“Despite support for Rose from across the community and indeed the country, the UKBA continues to waste taxpayer’s money seeking deportation of this seriously ill woman. It is time for the UKBA to stop this and to allow Rose to live in peace in the UK.”
The Bishop of Ripon and Leeds, the Right Reverend John Packer has also lent his support to Roseline:
“My prayers are with Rose who faces death from her illness if she is forced to return to Nigeria,” he said. “I pray that the court will affirm her right to remain.”

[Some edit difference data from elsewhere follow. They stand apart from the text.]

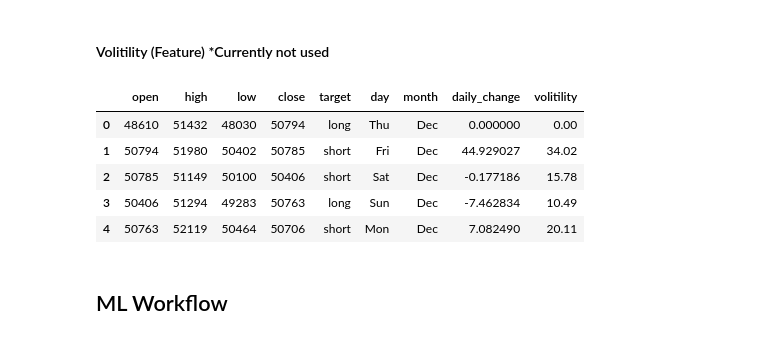
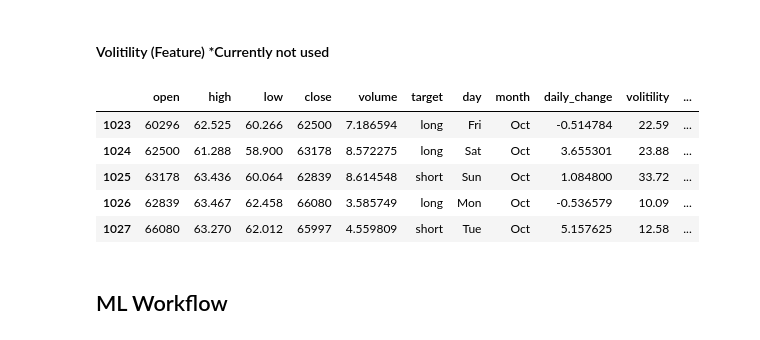
Before and after one commit to Mokoto-K/btc-regressor-predictor, a Jupyter notebook: price-action-nn.ipynb, the cells around one changed output. Drawn from its saved outputs; the diff is of its cells as text; code cells hidden in the pictures.

```diff
--- a/price-action-nn.ipynb
+++ b/price-action-nn.ipynb
@@ -27,6 +25,7 @@ price_open = price_data.open
 price_close = price_data.close
 price_high = price_data.high
 price_low = price_data.low
+price_vol = price_data.volume
 # %% [markdown]
 #### Create label targets
 # %%
@@ -68,33 +67,65 @@ for row in range(len(price_open)):
     if row == 0:
         continue
 
-    change = (price_open[row] - price_open[row-1]) / price_open[row - 1] * 1000
+    change = (price_open[row] - price_open[row-1]) / price_open[row - 1] * 100
     daily_change.append(round(change,8))
 
 price_data["daily_change"] = daily_change
 # %% [markdown]
 #### Volitility (Feature) *Currently not used
 # %%
-volitility = [0]
+volitility = [0, 0 ]
 
 for row in range(len(price_high)):
 
-    if row == 0:
+    if row == 0 or row == 1:
         continue
 
-    vol = (price_high[row-1] - price_low[row-1]) /100
+    vol = (price_high[row-2] - price_low[row-2]) /100
     volitility.append(vol)
 
 price_data["volitility"] = volitility
-
-price_data.head()
-# %% [output]
-|  | open | high | low | close | target | day | month | daily_change | volitility |
-| 0 | 48610 | 51432 | 48030 | 50794 | long | Thu | Dec | 0.000000 | 0.00 |
-| 1 | 50794 | 51980 | 50402 | 50785 | short | Fri | Dec | 44.929027 | 34.02 |
-| 2 | 50785 | 51149 | 50100 | 50406 | short | Sat | Dec | -0.177186 | 15.78 |
-| 3 | 50406 | 51294 | 49283 | 50763 | long | Sun | Dec | -7.462834 | 10.49 |
-| 4 | 50763 | 52119 | 50464 | 50706 | short | Mon | Dec | 7.082490 | 20.11 |
+# %%
+highs = [0, 0]
+lows = [0, 0]
+highs_from_open = [0, 0]
+lows_from_open = [0, 0]
+
+for row in range(len(price_high)):
+
+    if row == 0 or row == 1:
+        continue
+
+    highs.append(price_high[row-2]/1000)
+    lows.append(price_low[row-2]/1000)
+
+    highs_from_open.append((price_high[row-2]-price_open[row-2])/10000)
+    lows_from_open.append((price_low[row-2]-price_open[row-2])/10000)
+# lows from open and highs from open
+price_data["high"] = highs
+price_data["low"] = lows
+
+price_data["highs_from_open"] = highs_from_open
+price_data["lows_from_open"] = lows_from_open
+# %%
+volume = [0, 0]
+
+for row in range(len(price_vol)):
+
+    if row == 0 or row == 1:
+        continue
+
+    volume.append(price_vol[row-2]/1000000000)
+
+price_data["volume"] = volume
+price_data.tail(5)
+# %% [output]
+|  | open | high | low | close | volume | target | day | month | daily_change | volitility | ... |
+| 1023 | 60296 | 62.525 | 60.266 | 62500 | 7.186594 | long | Fri | Oct | -0.514784 | 22.59 | ... |
+| 1024 | 62500 | 61.288 | 58.900 | 63178 | 8.572275 | long | Sat | Oct | 3.655301 | 23.88 | ... |
+| 1025 | 63178 | 63.436 | 60.064 | 62839 | 8.614548 | short | Sun | Oct | 1.084800 | 33.72 | ... |
+| 1026 | 62839 | 63.467 | 62.458 | 66080 | 3.585749 | long | Mon | Oct | -0.536579 | 10.09 | ... |
+| 1027 | 66080 | 63.270 | 62.012 | 65997 | 4.559809 | short | Tue | Oct | 5.157625 | 12.58 | ... |
 # %% [markdown]
 ## ML Workflow
 # %% [markdown]
```
Also changed, not shown: parts of 16 cells of this notebook.
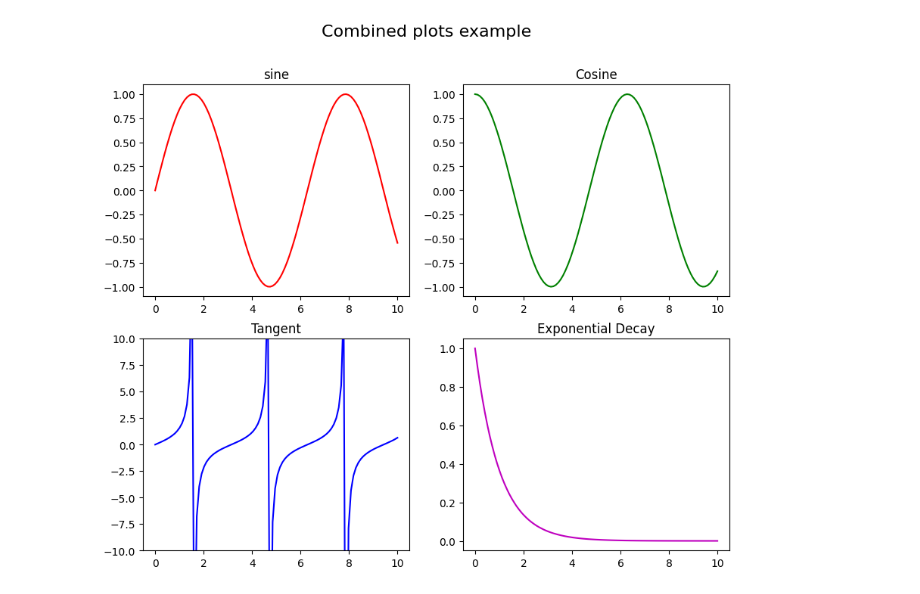
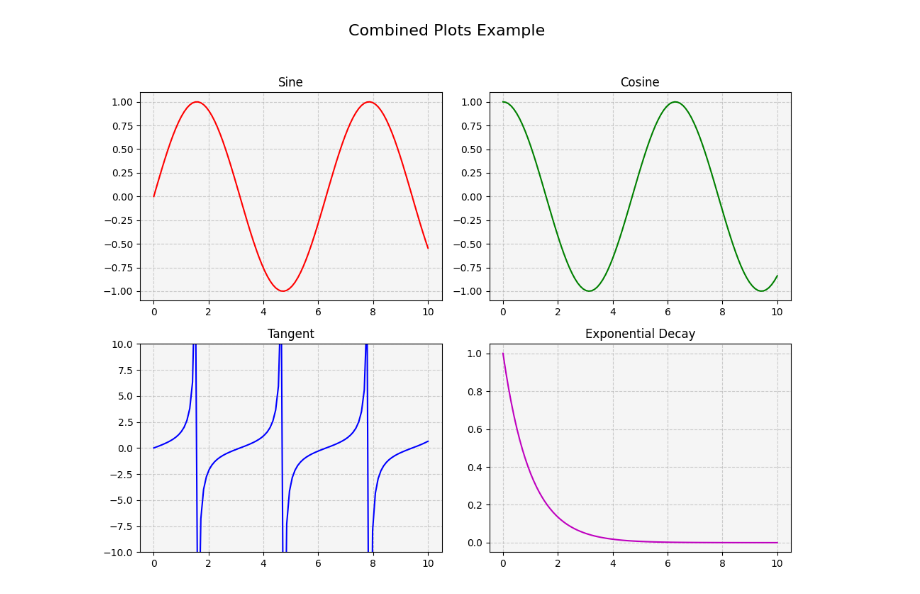
Before and after one commit to Charithra0723/AI_DATA_ANALYSIS_, a Jupyter notebook: src/Module 2/Data Visualization with Matplotlib and Seaborn/Ques_16.ipynb, the cells around one changed output. Drawn from its saved outputs; the diff is of its cells as text; code cells hidden in the pictures.

```diff
--- a/src/Module 2/Data Visualization with Matplotlib and Seaborn/Ques_16.ipynb
+++ b/src/Module 2/Data Visualization with Matplotlib and Seaborn/Ques_16.ipynb
@@ -1,31 +1,46 @@
-# %%
-# Combining Plots with Matplotlib
-# Objective: Combine multiple plots into a single figure using Matplotlib's subplots.
-
-import matplotlib.pyplot as plt
-import numpy as np
-
-x=np.linspace(0,10,100)
-y1=np.sin(x)
-y2=np.cos(x)
-y3=np.tan(x)
-y4=np.exp(-x)
-
-fig,axs=plt.subplots(2,2,figsize=(10,8))
-axs[0,0].plot(x,y1,'r')
-axs[0,0].set_title('sine')
-
-axs[0,1].plot(x,y2,'g')
-axs[0,1].set_title('Cosine')
-
-axs[1,0].plot(x,y3,'b')
-axs[1,0].set_ylim(-10,10)
-axs[1,0].set_title('Tangent')
-
-axs[1,1].plot(x,y4,'m')
-axs[1,1].set_title('Exponential Decay')
-
-fig.suptitle('Combined plots example',fontsize=16)
-plt.show()
-# %% [output]
-[figure, removed]
+# %%
+# Combining Plots with Matplotlib
+# Objective: Combine multiple plots into a single figure using Matplotlib's subplots.
+
+# Improved: Combining Plots with Matplotlib and Input Validation
+
+import matplotlib.pyplot as plt
+import numpy as np
+
+def apply_style(ax, title, color):
+    """Applies consistent styling to subplots."""
+    ax.set_title(title, fontsize=12)
+    ax.tick_params(axis='both', labelsize=10)
+    ax.grid(True, linestyle='--', alpha=0.6)
+    ax.set_facecolor('#f5f5f5')
+
+def plot_functions(x, y_data):
+
+    if not isinstance(x, np.ndarray) or any(not isinstance(y, np.ndarray) for y in y_data):
+        raise TypeError("Inputs must be numpy arrays.")
+    if any(len(y) != len(x) for y in y_data):
+        raise ValueError("All y arrays must be the same length as x.")
+
+    fig, axs = plt.subplots(2, 2, figsize=(10, 8))
+    titles = ['Sine', 'Cosine', 'Tangent', 'Exponential Decay']
+    colors = ['r', 'g', 'b', 'm']
+
+    for ax, y, title, color in zip(axs.ravel(), y_data, titles, colors):
+        ax.plot(x, y, color)
+        if title == 'Tangent':
+            # Limit y-axis for tangent to avoid extreme values and improve readability
+            ax.set_ylim(-10, 10)
+        apply_style(ax, title, color)
+
+    fig.suptitle('Combined Plots Example', fontsize=16)
+    plt.tight_layout(rect=[0, 0, 1, 0.95])  # Adjust layout to fit the main title
+    plt.show()
+
+# Generate data
+x = np.linspace(0, 10, 100)
+y_data = [np.sin(x), np.cos(x), np.tan(x), np.exp(-x)]
+
+# Call plotting function
+plot_functions(x, y_data)
+# %% [output]
+[figure, added]
```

Over 1,700 people have signed a petition demanding that Rose be allowed to live. Christian and faith groups across Leeds and Yorkshire will be organising prayers for Rose this week. Her friends and supporters will be travelling by coach from Leeds to the hearing on Thursday where a candle lit vigil will also be held outside the court from 12.30 pm.
Akhalu’s lawyer, Tessa Gregory from Public Interest Lawyers, explained why the Home Office should not be bringing this case:
“We should not be having to go through another appeal and Rose should have been left to get on with her life. Rose is an upstanding and deeply loved member of her local community whose health and wellbeing has been seriously compromised by the cruel and senseless determination of the UK Border Agency to pursue her through the courts – in spite of two judges finding in her favour and in spite of the unnecessary cost to the public purse which far outweighs the cost of her treatment.”